Ian McIntosh is the top ranked Canadian at number two in the world, behind French gun Manu Gaidet, while Moss Patterson, the winner of last years sickbird competition in Whistler for the most impressive cliff jump, is ranked ninth.
Dana Flahr, Leif Zapf-Gilje, Shane Carmichael, Mattieu Richard and Mike Stevenson are the other Whistler freeskiers who have qualified for the tour.
The battle for the mens title this year is again shaping up as a struggle between French and Canadian freeskiers as three of the top five qualifying positions are occupied by French skiers with the top U.S. skier, Ben Walker, in fifth.
On the womens tour the U.S. athletes are more dominant but several Whistler skiers should push for the top spots. Anik Demers is rated fifth and is the top Canadian, while Laura Ogden has been seeded at seventh and Victoria Cole is 19th.
Despite the success of Whistlers skiers on the big mountain scene, Whistler-Blackcomb has announced that it did not have the resources or capital to support the Canadian Freeskiing Championships this season. The main reason for this decision is because the freeskiing championships would clash with the FIS Snowboard World Championships in January, but there were also several other issues to do with safety and sponsorship dollars. Whistler-Blackcomb has asked for the event organizors to generate around $50,000 worth of sponsorship to ensure the event resumes next year.
The decision to cancel this years event caused some uproar in the skiing community (a petition is still sitting at the True Matrix Core shop in Whistler) but it also prompted some intense discussion about the company that organizes the freeskiing world tour, the International Free Skiers Association or IFSA.
Through the freeskiing world tour the IFSA has helped promote some of the worlds best skiers but the sport has been experiencing the same kind of growth problems as professional surfing did in the 1980s and 90s.
Professional surfing, which is run by the Association of Surfing Professionals, or ASP, now has a world tour that generates enormous publicity with annual events as well as a strict qualification schedule.
But 10 years ago professional surfing was having problems attracting sponsors and finding venues because many the best waves are kilometres away from where the public can watch and sometimes the right swells just dont arrive.

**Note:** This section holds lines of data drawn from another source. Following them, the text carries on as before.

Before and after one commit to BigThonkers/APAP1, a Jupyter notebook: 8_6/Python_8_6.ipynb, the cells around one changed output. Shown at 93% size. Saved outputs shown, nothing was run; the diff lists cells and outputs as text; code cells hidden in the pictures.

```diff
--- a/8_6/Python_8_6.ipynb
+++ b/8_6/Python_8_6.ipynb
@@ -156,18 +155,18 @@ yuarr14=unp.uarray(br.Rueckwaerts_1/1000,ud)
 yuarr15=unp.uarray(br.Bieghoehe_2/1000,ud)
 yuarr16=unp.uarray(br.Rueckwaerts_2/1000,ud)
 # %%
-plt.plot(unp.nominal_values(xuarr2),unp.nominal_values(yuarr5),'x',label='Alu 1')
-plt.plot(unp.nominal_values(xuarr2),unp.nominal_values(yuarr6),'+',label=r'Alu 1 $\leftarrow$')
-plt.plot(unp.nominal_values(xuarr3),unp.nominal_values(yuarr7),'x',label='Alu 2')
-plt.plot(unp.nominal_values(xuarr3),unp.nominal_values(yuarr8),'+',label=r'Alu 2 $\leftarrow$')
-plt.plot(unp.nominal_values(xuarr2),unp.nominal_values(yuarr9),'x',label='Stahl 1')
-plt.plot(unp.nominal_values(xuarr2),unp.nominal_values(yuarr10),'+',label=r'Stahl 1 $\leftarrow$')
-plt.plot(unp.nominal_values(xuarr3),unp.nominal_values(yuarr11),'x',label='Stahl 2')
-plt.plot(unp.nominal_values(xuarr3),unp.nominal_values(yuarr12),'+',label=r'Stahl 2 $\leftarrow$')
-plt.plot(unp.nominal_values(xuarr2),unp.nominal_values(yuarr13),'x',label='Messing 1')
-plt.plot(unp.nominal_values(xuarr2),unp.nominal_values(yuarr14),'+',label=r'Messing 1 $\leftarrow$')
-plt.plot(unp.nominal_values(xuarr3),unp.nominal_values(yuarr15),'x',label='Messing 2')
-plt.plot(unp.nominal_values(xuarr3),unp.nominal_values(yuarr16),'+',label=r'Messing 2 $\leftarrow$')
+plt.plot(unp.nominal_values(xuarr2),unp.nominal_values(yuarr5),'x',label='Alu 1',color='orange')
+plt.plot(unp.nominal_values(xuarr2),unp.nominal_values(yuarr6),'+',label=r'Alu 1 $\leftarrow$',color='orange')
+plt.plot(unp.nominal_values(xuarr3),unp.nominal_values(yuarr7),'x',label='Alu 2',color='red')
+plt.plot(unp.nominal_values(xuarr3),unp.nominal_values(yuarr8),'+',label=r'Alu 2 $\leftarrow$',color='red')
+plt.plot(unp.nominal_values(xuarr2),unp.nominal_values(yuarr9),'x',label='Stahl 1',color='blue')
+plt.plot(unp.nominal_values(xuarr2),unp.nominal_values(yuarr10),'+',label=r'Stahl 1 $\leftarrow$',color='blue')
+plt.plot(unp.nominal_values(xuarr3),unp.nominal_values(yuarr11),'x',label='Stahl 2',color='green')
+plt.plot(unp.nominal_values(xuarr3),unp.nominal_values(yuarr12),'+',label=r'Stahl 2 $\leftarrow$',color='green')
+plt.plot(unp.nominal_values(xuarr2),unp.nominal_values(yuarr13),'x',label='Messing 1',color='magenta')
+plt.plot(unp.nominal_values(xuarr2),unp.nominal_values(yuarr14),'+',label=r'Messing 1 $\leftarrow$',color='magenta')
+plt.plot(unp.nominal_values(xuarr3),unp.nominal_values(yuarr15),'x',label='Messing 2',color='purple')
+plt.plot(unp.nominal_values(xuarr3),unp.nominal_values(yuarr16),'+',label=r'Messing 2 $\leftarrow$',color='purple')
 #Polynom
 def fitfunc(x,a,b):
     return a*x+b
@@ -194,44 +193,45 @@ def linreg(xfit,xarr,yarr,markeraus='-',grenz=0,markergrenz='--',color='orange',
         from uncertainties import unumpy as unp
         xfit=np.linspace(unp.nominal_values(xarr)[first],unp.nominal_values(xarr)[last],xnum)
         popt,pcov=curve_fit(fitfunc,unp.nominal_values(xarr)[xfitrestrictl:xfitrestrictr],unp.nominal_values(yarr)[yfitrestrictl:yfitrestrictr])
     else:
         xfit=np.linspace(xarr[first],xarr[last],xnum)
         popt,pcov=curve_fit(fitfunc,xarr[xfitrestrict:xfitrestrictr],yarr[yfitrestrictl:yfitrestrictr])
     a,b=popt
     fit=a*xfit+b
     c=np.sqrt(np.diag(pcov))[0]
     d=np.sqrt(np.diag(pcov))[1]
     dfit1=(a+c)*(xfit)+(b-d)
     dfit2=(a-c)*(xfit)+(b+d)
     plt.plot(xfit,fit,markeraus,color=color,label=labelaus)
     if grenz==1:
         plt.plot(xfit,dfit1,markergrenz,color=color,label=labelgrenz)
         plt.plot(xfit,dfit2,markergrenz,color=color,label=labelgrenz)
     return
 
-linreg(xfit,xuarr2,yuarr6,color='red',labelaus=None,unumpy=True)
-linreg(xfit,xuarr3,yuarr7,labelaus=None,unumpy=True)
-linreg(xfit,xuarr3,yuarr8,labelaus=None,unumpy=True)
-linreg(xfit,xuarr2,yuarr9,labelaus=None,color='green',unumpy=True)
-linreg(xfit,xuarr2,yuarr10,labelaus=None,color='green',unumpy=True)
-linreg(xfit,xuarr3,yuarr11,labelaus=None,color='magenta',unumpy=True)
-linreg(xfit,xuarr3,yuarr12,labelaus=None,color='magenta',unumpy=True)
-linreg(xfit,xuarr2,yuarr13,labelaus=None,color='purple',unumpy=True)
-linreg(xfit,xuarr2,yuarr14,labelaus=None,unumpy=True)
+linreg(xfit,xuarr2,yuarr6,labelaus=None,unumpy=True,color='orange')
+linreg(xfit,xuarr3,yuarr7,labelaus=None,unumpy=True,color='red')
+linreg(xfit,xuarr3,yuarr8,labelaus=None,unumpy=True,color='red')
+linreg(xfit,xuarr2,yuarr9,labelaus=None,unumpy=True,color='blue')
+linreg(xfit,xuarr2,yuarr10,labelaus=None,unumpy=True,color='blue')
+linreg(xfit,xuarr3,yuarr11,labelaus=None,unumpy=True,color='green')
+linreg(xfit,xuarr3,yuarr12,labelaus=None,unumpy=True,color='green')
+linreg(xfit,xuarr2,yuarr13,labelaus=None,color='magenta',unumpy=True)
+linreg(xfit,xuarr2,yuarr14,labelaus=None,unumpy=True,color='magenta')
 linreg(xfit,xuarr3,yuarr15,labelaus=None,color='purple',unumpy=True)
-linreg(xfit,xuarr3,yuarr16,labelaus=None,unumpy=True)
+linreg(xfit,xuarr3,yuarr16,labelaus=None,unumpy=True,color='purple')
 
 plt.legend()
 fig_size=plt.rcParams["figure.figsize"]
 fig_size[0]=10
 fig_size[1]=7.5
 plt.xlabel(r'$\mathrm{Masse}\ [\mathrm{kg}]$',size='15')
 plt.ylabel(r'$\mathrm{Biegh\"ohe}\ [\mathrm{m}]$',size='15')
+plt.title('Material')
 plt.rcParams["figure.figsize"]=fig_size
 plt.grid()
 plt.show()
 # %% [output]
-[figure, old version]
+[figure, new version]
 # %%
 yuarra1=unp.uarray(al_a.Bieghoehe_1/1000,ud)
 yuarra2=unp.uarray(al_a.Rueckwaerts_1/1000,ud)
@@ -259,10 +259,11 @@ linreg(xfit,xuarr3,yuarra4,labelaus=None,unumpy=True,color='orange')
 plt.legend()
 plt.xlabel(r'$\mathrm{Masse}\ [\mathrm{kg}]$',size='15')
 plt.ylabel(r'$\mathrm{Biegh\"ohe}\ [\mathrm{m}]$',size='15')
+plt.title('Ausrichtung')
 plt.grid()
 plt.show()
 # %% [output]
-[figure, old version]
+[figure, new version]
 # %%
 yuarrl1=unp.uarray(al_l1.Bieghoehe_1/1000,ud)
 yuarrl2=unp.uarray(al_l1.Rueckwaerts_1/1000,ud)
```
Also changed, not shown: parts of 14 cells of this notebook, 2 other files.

This is similar to freeskiing, where some of the best terrain is almost impossible for the public to get to and there is often not enough snow to hold a safe event.